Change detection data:
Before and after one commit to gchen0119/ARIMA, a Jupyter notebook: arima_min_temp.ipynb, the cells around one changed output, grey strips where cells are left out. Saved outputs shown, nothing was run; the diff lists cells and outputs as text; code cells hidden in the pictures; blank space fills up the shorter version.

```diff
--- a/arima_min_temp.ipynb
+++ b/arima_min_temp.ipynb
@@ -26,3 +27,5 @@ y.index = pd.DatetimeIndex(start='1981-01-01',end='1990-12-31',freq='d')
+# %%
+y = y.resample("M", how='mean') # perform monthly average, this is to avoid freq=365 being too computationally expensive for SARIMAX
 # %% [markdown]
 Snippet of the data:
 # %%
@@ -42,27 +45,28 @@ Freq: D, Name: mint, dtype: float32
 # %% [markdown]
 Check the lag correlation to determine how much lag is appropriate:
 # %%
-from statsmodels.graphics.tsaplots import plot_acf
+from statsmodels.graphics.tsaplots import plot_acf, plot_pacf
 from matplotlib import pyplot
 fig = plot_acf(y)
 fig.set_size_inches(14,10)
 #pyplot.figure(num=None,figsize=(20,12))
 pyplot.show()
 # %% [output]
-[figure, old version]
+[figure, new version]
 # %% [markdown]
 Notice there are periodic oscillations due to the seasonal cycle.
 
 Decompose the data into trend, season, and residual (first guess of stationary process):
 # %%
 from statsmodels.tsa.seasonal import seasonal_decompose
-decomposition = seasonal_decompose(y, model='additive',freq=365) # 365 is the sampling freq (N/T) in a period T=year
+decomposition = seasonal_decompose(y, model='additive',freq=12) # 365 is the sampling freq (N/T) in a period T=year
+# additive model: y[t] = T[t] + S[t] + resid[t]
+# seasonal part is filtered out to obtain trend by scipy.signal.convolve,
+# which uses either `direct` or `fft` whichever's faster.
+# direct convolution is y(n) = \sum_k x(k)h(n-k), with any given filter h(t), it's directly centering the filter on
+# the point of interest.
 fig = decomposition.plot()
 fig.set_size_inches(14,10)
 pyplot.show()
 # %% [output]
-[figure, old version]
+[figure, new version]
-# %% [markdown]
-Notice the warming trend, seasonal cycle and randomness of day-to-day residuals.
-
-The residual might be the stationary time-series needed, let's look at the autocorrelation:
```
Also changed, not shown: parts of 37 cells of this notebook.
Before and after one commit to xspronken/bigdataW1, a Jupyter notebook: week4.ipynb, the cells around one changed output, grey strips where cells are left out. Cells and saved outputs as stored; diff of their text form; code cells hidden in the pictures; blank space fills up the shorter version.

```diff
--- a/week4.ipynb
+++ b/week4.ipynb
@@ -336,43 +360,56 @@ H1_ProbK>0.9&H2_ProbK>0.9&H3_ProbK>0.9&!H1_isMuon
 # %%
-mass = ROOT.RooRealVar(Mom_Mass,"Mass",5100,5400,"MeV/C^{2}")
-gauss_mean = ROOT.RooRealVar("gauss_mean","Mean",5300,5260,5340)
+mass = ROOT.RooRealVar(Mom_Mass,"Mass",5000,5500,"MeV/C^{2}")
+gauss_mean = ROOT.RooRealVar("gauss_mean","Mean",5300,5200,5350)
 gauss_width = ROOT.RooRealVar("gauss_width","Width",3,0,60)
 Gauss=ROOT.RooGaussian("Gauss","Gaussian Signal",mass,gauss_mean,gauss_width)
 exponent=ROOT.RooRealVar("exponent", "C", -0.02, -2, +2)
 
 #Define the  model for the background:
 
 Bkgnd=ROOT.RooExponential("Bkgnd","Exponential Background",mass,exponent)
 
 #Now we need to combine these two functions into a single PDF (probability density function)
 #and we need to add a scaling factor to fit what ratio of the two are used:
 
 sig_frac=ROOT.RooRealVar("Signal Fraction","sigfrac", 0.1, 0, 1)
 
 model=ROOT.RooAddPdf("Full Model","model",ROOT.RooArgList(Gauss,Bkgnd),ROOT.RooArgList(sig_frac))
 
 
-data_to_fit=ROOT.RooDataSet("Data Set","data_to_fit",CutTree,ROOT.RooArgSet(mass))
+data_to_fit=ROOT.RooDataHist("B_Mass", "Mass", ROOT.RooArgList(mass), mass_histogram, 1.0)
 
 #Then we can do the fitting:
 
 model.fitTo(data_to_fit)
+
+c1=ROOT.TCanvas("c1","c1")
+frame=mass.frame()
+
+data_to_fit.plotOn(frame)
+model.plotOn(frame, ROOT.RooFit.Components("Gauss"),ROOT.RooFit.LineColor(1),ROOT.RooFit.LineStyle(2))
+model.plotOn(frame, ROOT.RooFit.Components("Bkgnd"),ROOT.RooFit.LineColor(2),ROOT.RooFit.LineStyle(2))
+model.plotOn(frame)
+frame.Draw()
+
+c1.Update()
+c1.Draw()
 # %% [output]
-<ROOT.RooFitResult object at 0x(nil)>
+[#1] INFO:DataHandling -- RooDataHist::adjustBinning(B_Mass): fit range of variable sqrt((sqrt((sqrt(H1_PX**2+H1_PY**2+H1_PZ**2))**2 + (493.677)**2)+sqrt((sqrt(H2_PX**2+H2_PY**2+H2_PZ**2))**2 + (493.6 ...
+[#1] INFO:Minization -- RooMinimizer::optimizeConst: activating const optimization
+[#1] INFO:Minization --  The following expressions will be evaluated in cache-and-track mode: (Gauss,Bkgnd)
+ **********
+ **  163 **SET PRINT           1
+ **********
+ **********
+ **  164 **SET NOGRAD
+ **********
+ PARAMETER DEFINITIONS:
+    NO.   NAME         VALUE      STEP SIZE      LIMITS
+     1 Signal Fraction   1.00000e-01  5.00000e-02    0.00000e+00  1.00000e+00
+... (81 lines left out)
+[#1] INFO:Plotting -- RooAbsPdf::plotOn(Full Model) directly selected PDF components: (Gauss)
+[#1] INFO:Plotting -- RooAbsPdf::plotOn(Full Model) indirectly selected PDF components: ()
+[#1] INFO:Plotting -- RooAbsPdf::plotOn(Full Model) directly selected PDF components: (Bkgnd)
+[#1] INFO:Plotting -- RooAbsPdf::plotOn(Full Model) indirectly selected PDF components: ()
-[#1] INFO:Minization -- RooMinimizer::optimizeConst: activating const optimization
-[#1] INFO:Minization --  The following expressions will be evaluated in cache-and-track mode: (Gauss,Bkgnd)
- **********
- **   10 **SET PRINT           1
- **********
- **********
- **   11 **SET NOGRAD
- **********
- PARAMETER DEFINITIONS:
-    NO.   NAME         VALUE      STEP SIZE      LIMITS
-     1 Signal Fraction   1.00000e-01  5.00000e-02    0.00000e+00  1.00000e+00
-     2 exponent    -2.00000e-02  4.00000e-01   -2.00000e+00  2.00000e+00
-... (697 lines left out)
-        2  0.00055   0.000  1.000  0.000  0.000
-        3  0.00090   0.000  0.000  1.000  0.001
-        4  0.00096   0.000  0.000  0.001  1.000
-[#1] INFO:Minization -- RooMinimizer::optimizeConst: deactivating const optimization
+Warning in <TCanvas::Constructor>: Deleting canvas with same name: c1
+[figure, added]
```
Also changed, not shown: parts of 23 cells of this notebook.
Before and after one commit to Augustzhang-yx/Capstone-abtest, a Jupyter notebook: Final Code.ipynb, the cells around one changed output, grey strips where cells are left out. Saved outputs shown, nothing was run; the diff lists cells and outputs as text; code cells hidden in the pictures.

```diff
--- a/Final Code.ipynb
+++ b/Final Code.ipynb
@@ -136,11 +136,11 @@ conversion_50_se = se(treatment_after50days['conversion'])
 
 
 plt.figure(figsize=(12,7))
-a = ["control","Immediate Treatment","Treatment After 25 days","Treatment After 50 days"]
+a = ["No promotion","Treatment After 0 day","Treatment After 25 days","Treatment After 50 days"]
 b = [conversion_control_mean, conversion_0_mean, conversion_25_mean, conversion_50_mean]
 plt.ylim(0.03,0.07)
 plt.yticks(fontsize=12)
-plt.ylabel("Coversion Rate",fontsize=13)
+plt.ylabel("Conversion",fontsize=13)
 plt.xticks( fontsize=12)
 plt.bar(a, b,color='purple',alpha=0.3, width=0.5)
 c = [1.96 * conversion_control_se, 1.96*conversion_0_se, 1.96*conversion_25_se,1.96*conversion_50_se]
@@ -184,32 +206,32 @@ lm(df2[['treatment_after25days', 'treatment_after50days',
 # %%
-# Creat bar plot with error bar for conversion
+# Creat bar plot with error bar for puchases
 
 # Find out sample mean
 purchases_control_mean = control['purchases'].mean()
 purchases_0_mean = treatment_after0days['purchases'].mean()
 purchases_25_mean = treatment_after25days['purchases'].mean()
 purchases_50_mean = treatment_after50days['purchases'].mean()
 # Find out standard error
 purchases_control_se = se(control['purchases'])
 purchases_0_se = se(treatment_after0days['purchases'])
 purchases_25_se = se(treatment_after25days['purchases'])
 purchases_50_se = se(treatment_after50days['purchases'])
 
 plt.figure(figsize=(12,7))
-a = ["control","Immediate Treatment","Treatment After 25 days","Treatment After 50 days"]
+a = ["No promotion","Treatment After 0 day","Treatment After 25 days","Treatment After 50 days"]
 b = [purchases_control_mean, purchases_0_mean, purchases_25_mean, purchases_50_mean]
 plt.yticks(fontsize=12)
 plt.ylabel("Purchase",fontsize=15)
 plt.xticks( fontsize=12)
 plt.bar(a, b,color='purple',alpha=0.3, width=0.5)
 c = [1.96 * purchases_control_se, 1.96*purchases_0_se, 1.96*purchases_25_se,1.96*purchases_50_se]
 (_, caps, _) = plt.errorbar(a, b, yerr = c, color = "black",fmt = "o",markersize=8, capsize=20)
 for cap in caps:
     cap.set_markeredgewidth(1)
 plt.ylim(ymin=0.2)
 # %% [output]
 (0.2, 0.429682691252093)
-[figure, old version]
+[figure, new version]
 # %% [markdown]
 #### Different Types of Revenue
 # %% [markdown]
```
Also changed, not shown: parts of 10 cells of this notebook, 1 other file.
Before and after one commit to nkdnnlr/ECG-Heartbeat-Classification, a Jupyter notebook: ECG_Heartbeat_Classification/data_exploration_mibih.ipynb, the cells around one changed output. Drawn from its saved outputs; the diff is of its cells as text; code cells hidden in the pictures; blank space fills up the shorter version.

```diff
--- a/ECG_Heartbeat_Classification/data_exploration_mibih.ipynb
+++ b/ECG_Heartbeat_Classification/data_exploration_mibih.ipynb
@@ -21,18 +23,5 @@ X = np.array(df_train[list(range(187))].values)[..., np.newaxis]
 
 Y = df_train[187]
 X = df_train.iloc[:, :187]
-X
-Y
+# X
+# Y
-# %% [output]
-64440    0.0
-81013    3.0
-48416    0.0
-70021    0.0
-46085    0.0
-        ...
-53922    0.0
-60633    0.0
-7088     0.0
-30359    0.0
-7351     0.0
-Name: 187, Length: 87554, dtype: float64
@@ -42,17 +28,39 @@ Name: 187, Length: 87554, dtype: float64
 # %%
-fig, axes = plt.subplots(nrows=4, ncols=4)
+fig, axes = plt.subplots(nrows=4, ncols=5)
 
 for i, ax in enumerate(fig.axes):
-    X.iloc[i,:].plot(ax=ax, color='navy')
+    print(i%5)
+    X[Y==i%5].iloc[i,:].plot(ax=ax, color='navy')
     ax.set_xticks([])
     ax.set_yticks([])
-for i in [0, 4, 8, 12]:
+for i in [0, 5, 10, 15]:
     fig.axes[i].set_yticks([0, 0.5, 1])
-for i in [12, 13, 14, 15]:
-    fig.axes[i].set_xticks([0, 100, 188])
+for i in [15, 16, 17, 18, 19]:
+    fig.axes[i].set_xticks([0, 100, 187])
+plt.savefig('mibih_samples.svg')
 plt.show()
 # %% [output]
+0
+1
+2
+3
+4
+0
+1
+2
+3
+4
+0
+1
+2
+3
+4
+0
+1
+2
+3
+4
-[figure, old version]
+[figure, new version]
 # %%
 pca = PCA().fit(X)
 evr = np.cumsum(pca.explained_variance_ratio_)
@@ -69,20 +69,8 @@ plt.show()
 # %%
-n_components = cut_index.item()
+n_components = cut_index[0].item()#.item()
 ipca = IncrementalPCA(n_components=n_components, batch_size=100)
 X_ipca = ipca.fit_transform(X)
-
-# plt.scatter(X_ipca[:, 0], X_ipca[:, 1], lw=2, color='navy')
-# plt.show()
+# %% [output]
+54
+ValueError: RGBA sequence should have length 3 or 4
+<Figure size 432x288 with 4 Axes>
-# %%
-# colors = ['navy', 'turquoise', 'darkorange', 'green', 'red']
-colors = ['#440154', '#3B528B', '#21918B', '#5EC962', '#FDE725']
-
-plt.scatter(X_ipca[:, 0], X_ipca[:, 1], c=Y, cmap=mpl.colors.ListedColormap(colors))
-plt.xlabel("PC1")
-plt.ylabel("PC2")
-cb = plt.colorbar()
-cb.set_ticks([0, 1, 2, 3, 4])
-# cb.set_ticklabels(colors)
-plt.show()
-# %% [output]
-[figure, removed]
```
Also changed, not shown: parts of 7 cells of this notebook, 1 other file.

§ EXERCISE:
Check each line of the data above for the string "iloc", and copy the ones that have it.

§ PROBLEM SOLUTION:
 X = df_train.iloc[:, :187]
-    X.iloc[i,:].plot(ax=ax, color='navy')
+    X[Y==i%5].iloc[i,:].plot(ax=ax, color='navy')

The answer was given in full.